    For the next few years she experienced both highs and lows. Her Broadway shows were either hits, such as the musical "Mexican Hayride" (1944) (for which she won the Donaldson Award), and the dramatic "The Ryan Girl" (1945), or complete misses, which included a musical version of the Sadie Thompson saga Rain. June's film acting continued to be a stumbling block, scoring best when asked to play brassy, cynical dames. While she fared well as the femme fatale in Intrigue (1947), the racist secretary in Gentleman's Agreement (1947), and the gun moll The Story of Molly X (1949), more often than not, she was handed second-rate fodder to flounder in such as The Iron Curtain (1948), Once a Thief (1950) and Follow the Sun (1951). She appeared on TV in the early 50s, and she received her own short-lived vehicles as a lawyer in "Willy" (1954) and as host of her own show "The June Havoc Show" (1964).

    After completing her last film Three for Jamie Dawn (1956), June refocused on stage and TV - particularly the former. She earned some of her best reviews both here and abroad in later years: Titania in "A Midsummer Night's Dream," Mistress Sullen in "The Beaux' Stratagem," Sabina in "The Skin of Our Teeth," Millicent in "Dinner at Eight," Jenny in "The Threepenny Opera," Mrs. Swabb in "Habeas Corpus," and Mrs. Lovett in "Sweeney Todd". In 1982 she pulled out all the stops on Broadway and gave a real Rose's Turn as a Miss Hannigan replacement in "Annie".

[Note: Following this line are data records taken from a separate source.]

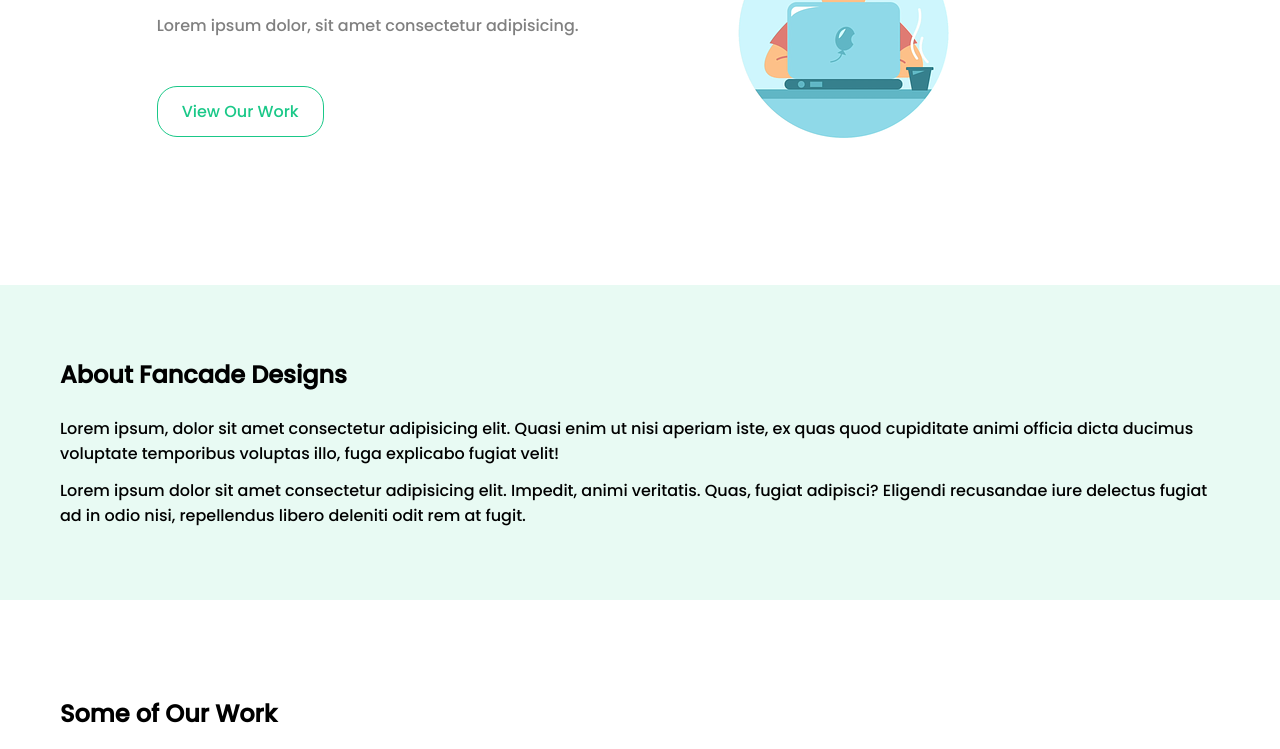
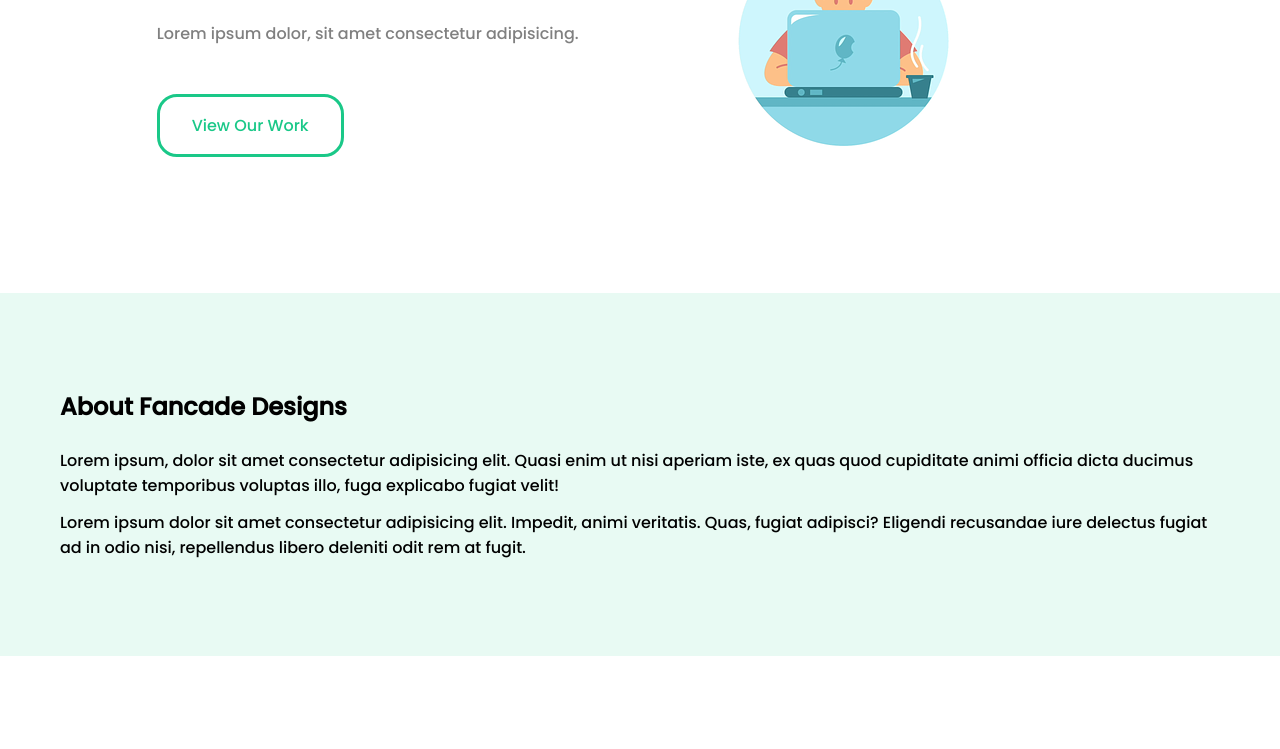
Before and after one commit to Drackass/CSS-Library, a website: page homepage.html in a window 1280 px wide. Shown: the part 273-1022 px from the top of the page. Drawn offline with Linux system fonts and the light colour scheme.

Commit message:
Customizing the library

```diff
--- a/fancade/_variables.scss
+++ b/fancade/_variables.scss
@@ -1,8 +1,8 @@
 // theme colors
-$primary: #326dee;
-$secondary: #1ac888;
-$error: #d32752;
-$info: #f6c31c;
+$primary: #326dee !default;
+$secondary: #1ac888 !default;
+$error: #d32752 !default;
+$info: #f6c31c !default;
 
 // color palette
 $colors: (
@@ -28,19 +28,19 @@ $colors: (
 // @debug map-merge($colors, ("pink": #ffc0cb));
 
 // spacing
-$base-padding: 0.75rem;
-$base-margin: 0.75rem;
+$base-padding: 0.75rem !default;
+$base-margin: 0.75rem !default;
 
 // border
-$base-border-thickness: 1px;
-$base-border-radius: 20px;
+$base-border-thickness: 1px !default;
+$base-border-radius: 20px !default;
 
 // box-shadow
-$base-box-shadow: 1px 3px 5px rgb(0,0,0,0.1);
+$base-box-shadow: 1px 3px 5px rgb(0, 0, 0, 0.1) !default;
 
 // font size
-$base-font-size: 1rem;
-$font-size-sm: $base-font-size * 0.75;
-$font-size-lg: $base-font-size * 1.5;
-$font-size-xl: $base-font-size * 2;
-$font-size-xxl: $base-font-size * 3;
+$base-font-size: 1rem !default;
+$font-size-sm: $base-font-size * 0.75 !default;
+$font-size-lg: $base-font-size * 1.5 !default;
+$font-size-xl: $base-font-size * 2 !default;
+$font-size-xxl: $base-font-size * 3 !default;
--- a/gulpfile.js
+++ b/gulpfile.js
@@ -9,14 +9,14 @@ const sass = require('gulp-sass')(require('sass'));
 const purgecss = require('gulp-purgecss')
 
 function buildStyles() {
-    return src('fancade/**/*.scss')
+    return src('sass/**/*.scss')
         .pipe(sass())
         .pipe(purgecss({ content: ['*.html'] }))
         .pipe(dest('css'));
 }
 
 function watchTask() {
-    watch(['fancade/**/*.scss', '*.html'], buildStyles);
+    watch(['sass/**/*.scss', '*.html'], buildStyles);
 }
 
 exports.default = series(buildStyles, watchTask);
--- /dev/null
+++ b/sass/index.scss
@@ -0,0 +1,5 @@
+$primary: indigo;
+$base-padding: 1rem;
+$base-border-thickness: 3px;
+
+@import 'fancade';
```
Also changed, not shown: css/index.css. Lines whose indentation alone changed are shown as unchanged.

    June expanded her talents to include both playwriting and directing. In addition to "I Said the Fly," she wrote "Marathon '33" (based on her Depression-era struggles) and received a 1964 Tony nomination for directing the play. June became the artistic director of the New Orleans Repertory Theatre in 1970, and later went on tour with her own one-woman show "An Evening with June Havoc". On stage and broaching age 80, the never-say-die actress appeared 8in a production of "Love Letters" and "An Old Lady's Guide to Survival".

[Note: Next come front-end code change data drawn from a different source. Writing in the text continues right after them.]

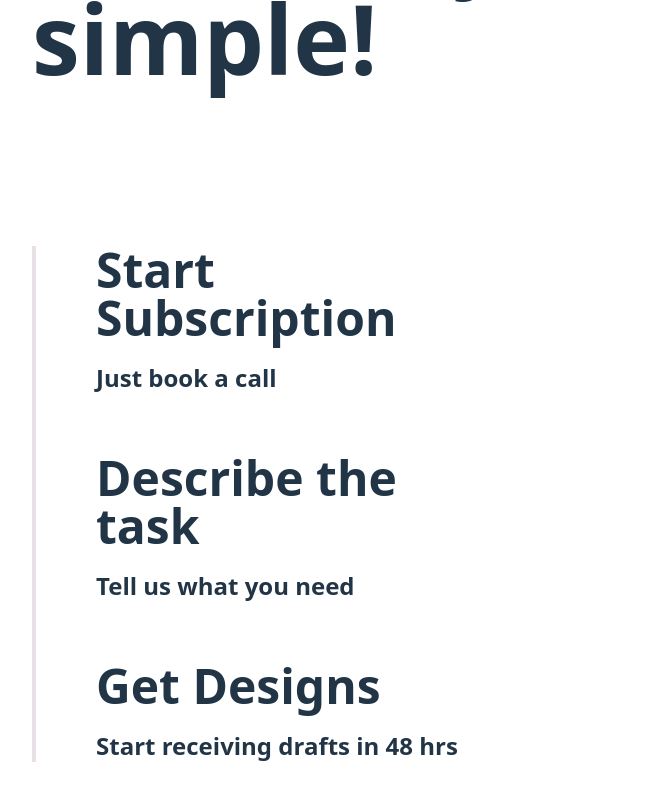
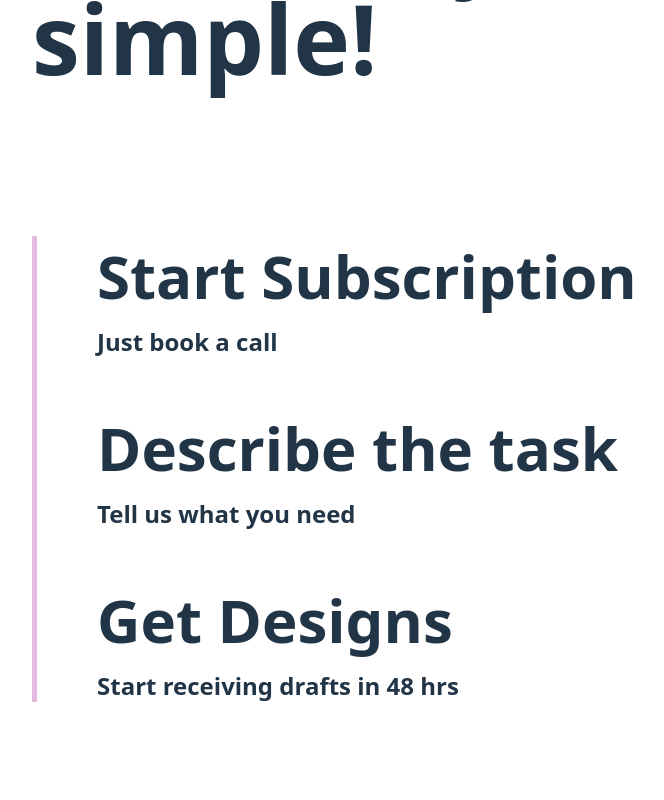
Before and after one commit to AkshithaRao123/fancy-clone, a React (Vite) app: page / in a window 1280 px wide. Shown: the part 704-1504 px from the top of the page, without its empty margins (48-712 px from the left). Built offline with nearby package versions, Linux system fonts and the light colour scheme.

Commit message:
animation on scroll

```diff
--- a/src/components/home_page/ProcessDescription.jsx
+++ b/src/components/home_page/ProcessDescription.jsx
@@ -1,17 +1,27 @@
+import { useEffect } from "react";
+import { processObserver } from "../../utils/intersectionObserver";
+
+
 const ProcessDescription = () => {
+    useEffect(() => {
+            document.querySelectorAll("body").forEach((section) => {
+                processObserver.observe(section);
+            });
+        }, []);
+
     return (
-        <div className="w-1/2 px-20 mb-100px">
-            <div className="border-l-4 pl-15 change_border_colour">
+        <div className="w-2/3 px-20">
+            <div id="process" className="border-l-4 pl-15 movingBorder">
                 <div className="pb-10">
-                    <h1 className="font-bold text-5xl">Start Subscription</h1>
+                    <h1 className="font-bold text-6xl">Start Subscription</h1>
                     <p className="font-semibold text-2xl py-5">Just book a call</p>
                 </div>
                 <div className="pb-10">
-                    <h1 className="font-bold text-5xl">Describe the task</h1>
+                    <h1 className="font-bold text-6xl">Describe the task</h1>
                     <p className="font-semibold text-2xl py-5">Tell us what you need</p>
                 </div>
                 <div>
-                    <h1 className="font-bold text-5xl">Get Designs</h1>
+                    <h1 className="font-bold text-6xl">Get Designs</h1>
                     <p className="font-semibold text-2xl pt-5">Start receiving drafts in 48 hrs</p>
                 </div>
             </div>
--- a/src/index.css
+++ b/src/index.css
@@ -119,6 +119,11 @@ button:focus-visible {
   }
 }
 
+/* .stop_scrolling {
+  height: 100%;
+  overflow: hidden;
+} */
+
 
 @media (prefers-color-scheme: light) {
   :root {
@@ -132,3 +137,46 @@ button:focus-visible {
     background-color: #f9f9f9;
   }
 }
+
+/* Test */
+.movingBorder {
+  border-left: solid 5px #dc1bd9;
+  position: relative;
+  animation: changeBorders linear;
+  animation-timeline: scroll(y)
+}
+
+@keyframes changeBorders {
+  0% {
+    border-left: solid 5px #dc1bd9;
+  }
+  100% {
+    border-left: solid 5px #dc1bd9;
+  }
+}
+
+.movingBorder::after {
+  width: 5px;
+  background-color: #e3bbe0;
+  height: 0px;
+  position: absolute;
+  bottom: 0;
+  left: -5px;
+  z-index: 1;
+  animation: movedown linear;
+  animation-timeline: scroll(y);
+  animation-fill-mode: forwards;
+  content: '';
+  display: inline-block;
+}
+
+@keyframes movedown {
+  0% {
+    height: calc(100% + 10px);
+    width: 5px;
+  }
+  100% {
+    height: 0%;
+    width: 5px;
+  }
+}
--- a/src/utils/intersectionObserver.jsx
+++ b/src/utils/intersectionObserver.jsx
@@ -9,3 +9,15 @@ export const observer = new IntersectionObserver(
         })
     }
 )
+
+export const processObserver = new IntersectionObserver(
+    entries => {
+        entries.forEach(entry => {
+            if(entry.isIntersecting) {
+                entry.target.classList.add("stop_scrolling");
+            } else {
+                entry.target.classList.remove("stop_scrolling");
+            }
+        })
+    }
+)
```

    June's mid-career biography "Early Havoc" was published in 1959. Married three times (her last husband, producer/director/writer William Spier died in 1973), June was long estranged from her sister, none too happy with Gypsy's portrayal of her in the best-selling memoir, "Gypsy" and equally dismayed of her Baby June character in the smash musical hit. The girls, noted for their trademark elongated faces and shapely gams, were estranged as children as well, but eventually patched things up for a time as adults. The sisters didn't truly grow close until Gypsy told June that she was dying of lung cancer in 1970. June elaborated more about her relationship with her sister in her second autobiography, "More Havoc" in 1980.

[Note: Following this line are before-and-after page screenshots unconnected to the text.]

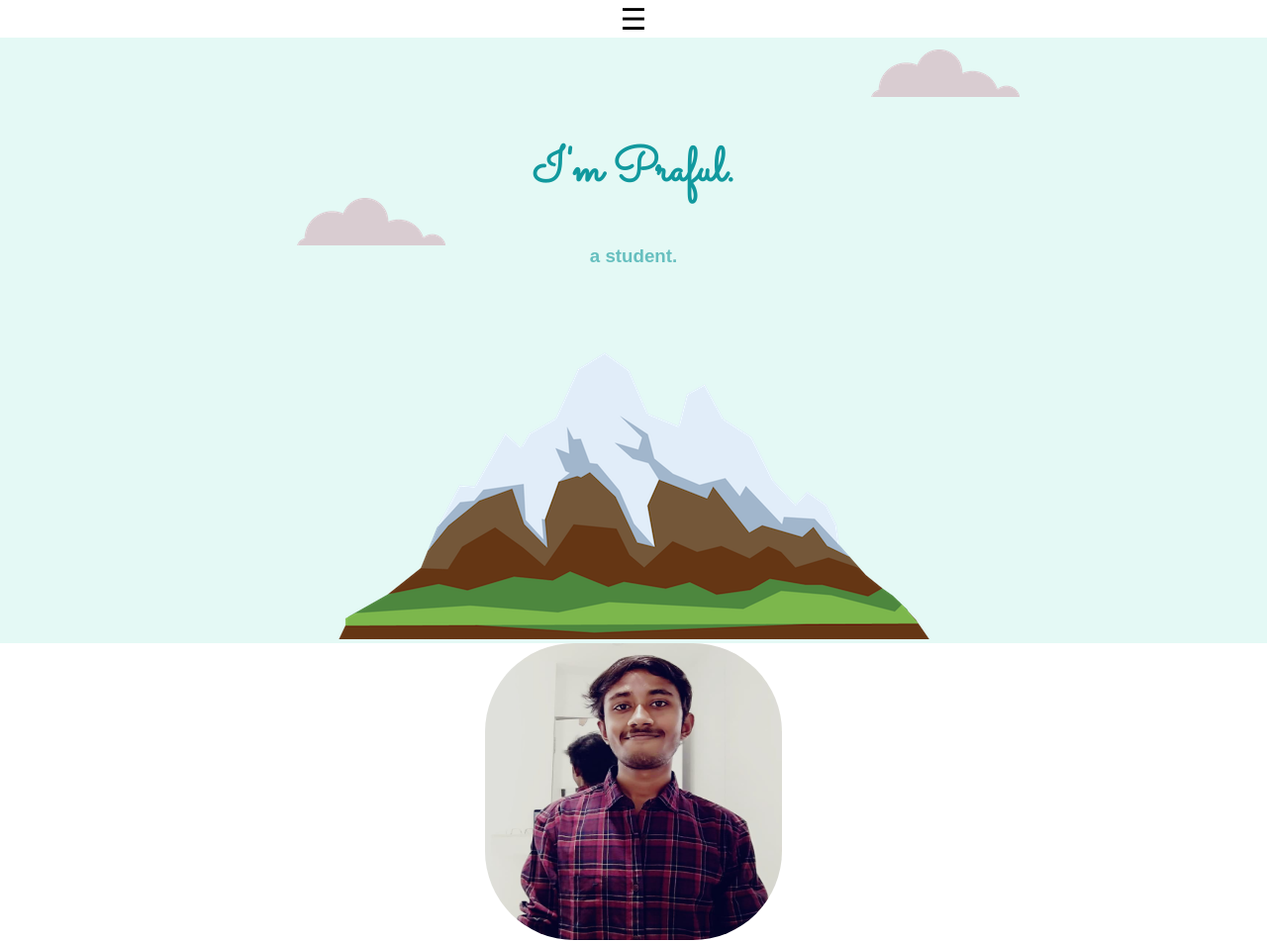
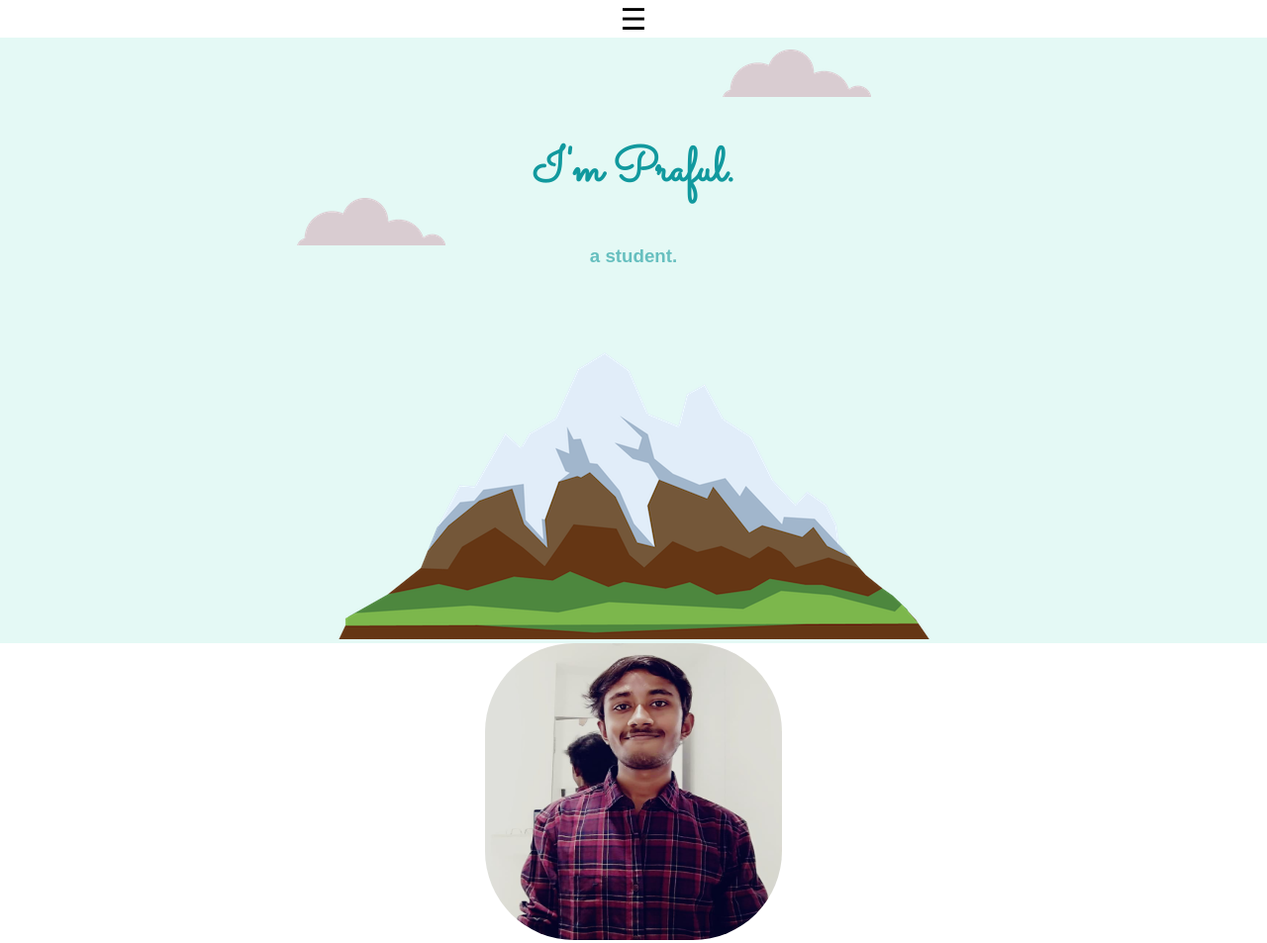
Before and after one commit to Praful-Raj/Personal-Site, a plain HTML site: page index.html in a window 1280 px wide. Shown: the top 953 px of the page at 99% size. Drawn offline with Linux system fonts and the light colour scheme.

Commit message:
Update index.css

```diff
--- a/index.css
+++ b/index.css
@@ -60,7 +60,7 @@ h3{
 .top-cloud{
 
   position: absolute;
-  right: 250px;
+  right: 400px;
   top: 50px;
 }
 .bottom-cloud{
```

    Ms. Havoc died peacefully on March 28, 2010, at her home in Stamford, Connecticut of natural causes. She was 97 years young.